Some might even become your anti-hero before very long.
But when it comes to the gods of rock and the main men of metal it’s the exception, rather than the rule, if they don’t turn out to be top blokes.
Take Alice Cooper. As a kid I watched him steal the show with his cameo in Wayne’s World and a decade later I landed on his tour bus.
Star struck? I was shaking like the proverbial leaf.
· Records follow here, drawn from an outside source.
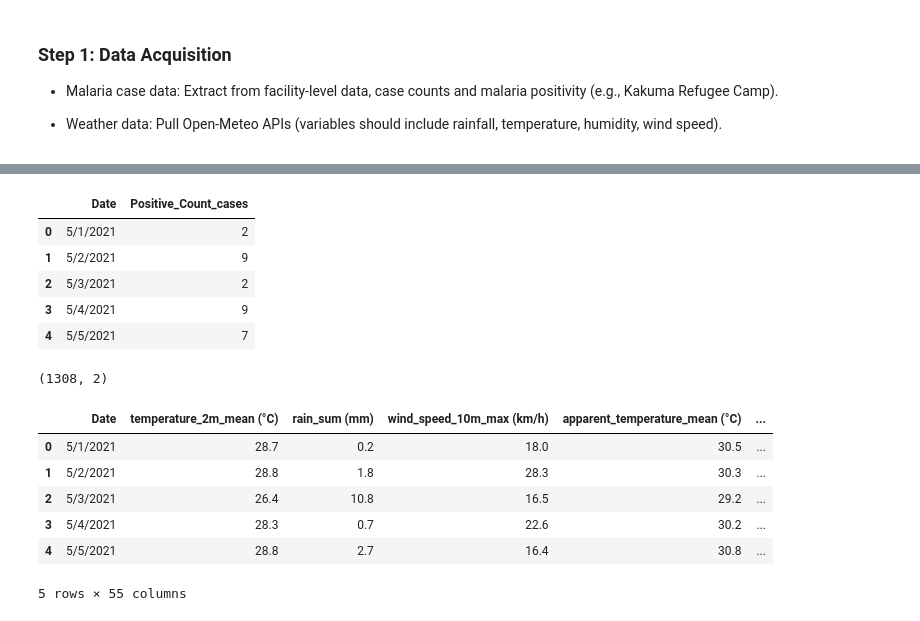
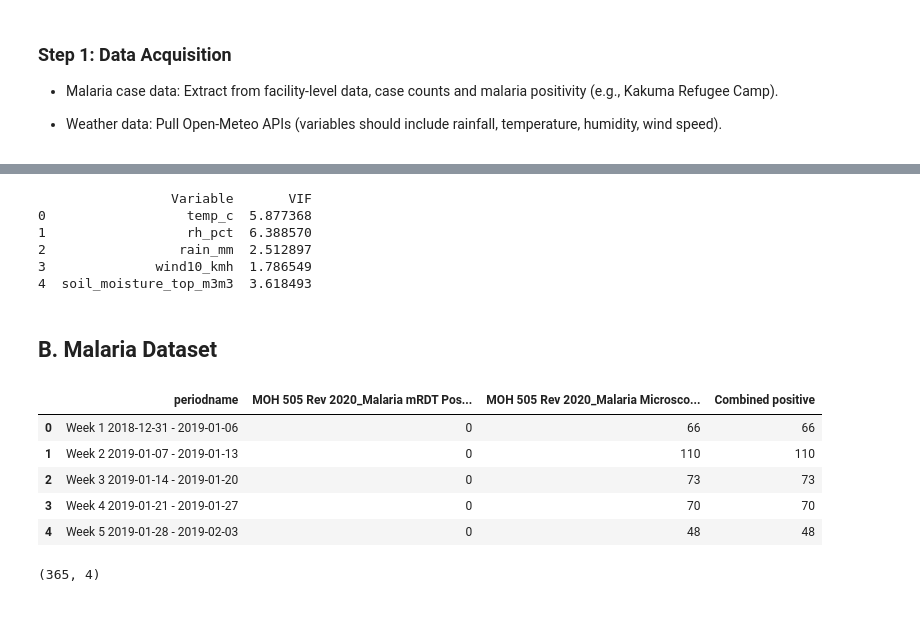
Before and after one commit to H-Rumenya/Malaria-Predictive-Model, a Jupyter notebook: Malaria_Predictive_Model.ipynb, the cells around one changed output, grey strips where cells are left out. Cells and saved outputs as stored; diff of their text form; code cells hidden in the pictures.

Commit message:
add updated jupyter notebook and Data folder

```diff
--- a/Malaria_Predictive_Model.ipynb
+++ b/Malaria_Predictive_Model.ipynb
@@ -49,25 +388,38 @@ import seaborn as sns
+# %%
+# Example: compute VIF
+X = weather_weekly[['temp_c', 'rh_pct',
+       'rain_mm', 'wind10_kmh',
+       'soil_moisture_top_m3m3']].apply(pd.to_numeric, errors="coerce")
+
+
+X = X.dropna()
+scaler = StandardScaler()
+X_scaled = scaler.fit_transform(X)
+
+vif = pd.DataFrame()
+vif["Variable"] = X.columns
+vif["VIF"] = [variance_inflation_factor(X_scaled, i) for i in range(X_scaled.shape[1])]
+print(vif)
+# %% [output]
+                 Variable       VIF
+0                  temp_c  5.877368
+1                  rh_pct  6.388570
+2                 rain_mm  2.512897
+3              wind10_kmh  1.786549
+4  soil_moisture_top_m3m3  3.618493
+# %% [markdown]
+## B. Malaria Dataset
 # %%
-malaria_df = pd.read_csv("Data/Malaria_dataset.csv")
+malaria_df = pd.read_csv("Data/Malaria_Kakuma_Ward.csv")
 malaria_df.head()
 # %% [output]
-|  | Date | Positive_Count_cases |
-| 0 | 5/1/2021 | 2 |
-| 1 | 5/2/2021 | 9 |
-| 2 | 5/3/2021 | 2 |
-| 3 | 5/4/2021 | 9 |
-| 4 | 5/5/2021 | 7 |
+|  | periodname | MOH 505 Rev 2020_Malaria mRDT Pos... | MOH 505 Rev 2020_Malaria Microsco... | Combined positive |
+| 0 | Week 1 2018-12-31 - 2019-01-06 | 0 | 66 | 66 |
+| 1 | Week 2 2019-01-07 - 2019-01-13 | 0 | 110 | 110 |
+| 2 | Week 3 2019-01-14 - 2019-01-20 | 0 | 73 | 73 |
+| 3 | Week 4 2019-01-21 - 2019-01-27 | 0 | 70 | 70 |
+| 4 | Week 5 2019-01-28 - 2019-02-03 | 0 | 48 | 48 |
 # %%
 malaria_df.shape
 # %% [output]
-(1308, 2)
+(365, 4)
-# %%
-weather_df = pd.read_csv("Data/Weather_dataset.csv")
-weather_df.head()
-# %% [output]
-|  | Date | temperature_2m_mean (°C) | rain_sum (mm) | wind_speed_10m_max (km/h) | apparent_temperature_mean (°C) | ... |
-| 0 | 5/1/2021 | 28.7 | 0.2 | 18.0 | 30.5 | ... |
-| 1 | 5/2/2021 | 28.8 | 1.8 | 28.3 | 30.3 | ... |
-| 2 | 5/3/2021 | 26.4 | 10.8 | 16.5 | 29.2 | ... |
-| 3 | 5/4/2021 | 28.3 | 0.7 | 22.6 | 30.2 | ... |
-| 4 | 5/5/2021 | 28.8 | 2.7 | 16.4 | 30.8 | ... |
-5 rows × 55 columns
```
Also changed, not shown: parts of 105 cells of this notebook, 7 other files.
But then you should have seen my mate.
Happily assuming the role of Garth he sat, open mouthed and speechless, for half an hour unable to come to terms with his audience with the Coopster.
And yet during those 30 memorable minutes one of rock’s greatest living legends proved himself to be the perfect gent and a great interviewee.
Happy to talk about music, what he really wanted was to chew the fat on golf, politics and travel.
And talking of politics that was a subject close to the heart of David Coverdale the first day I met the Whitesnake crooner at his best pal’s Newcastle hotel.
There to promote his new solo record the conversation quickly moved to the state of the nation – a country he quit for North America some years ago.
Another Teessider to swap the UK for a country pile on the other side of the Pond is Free cum Queen frontman Paul Rodgers.
And there is another perfect example of why it’s a kind of magic when you meet your heroes.
Backstage at Newcastle’s City Hall the Voice made all his guests feel at ease. He broke off from a family get-together in his dressing room to talk all things rock.
And he spent a great deal of time talking to the nurse who had looked after one of his closest friends during a serious illness.
This is a man who has fronted some of the biggest bands in the world, a man who has millions in the bank and a man who probably needs a few early nights.
But like Cooper and Coverdale there is a reason why Paul Rodgers is a rock hero. And the more heroes I meet, the better.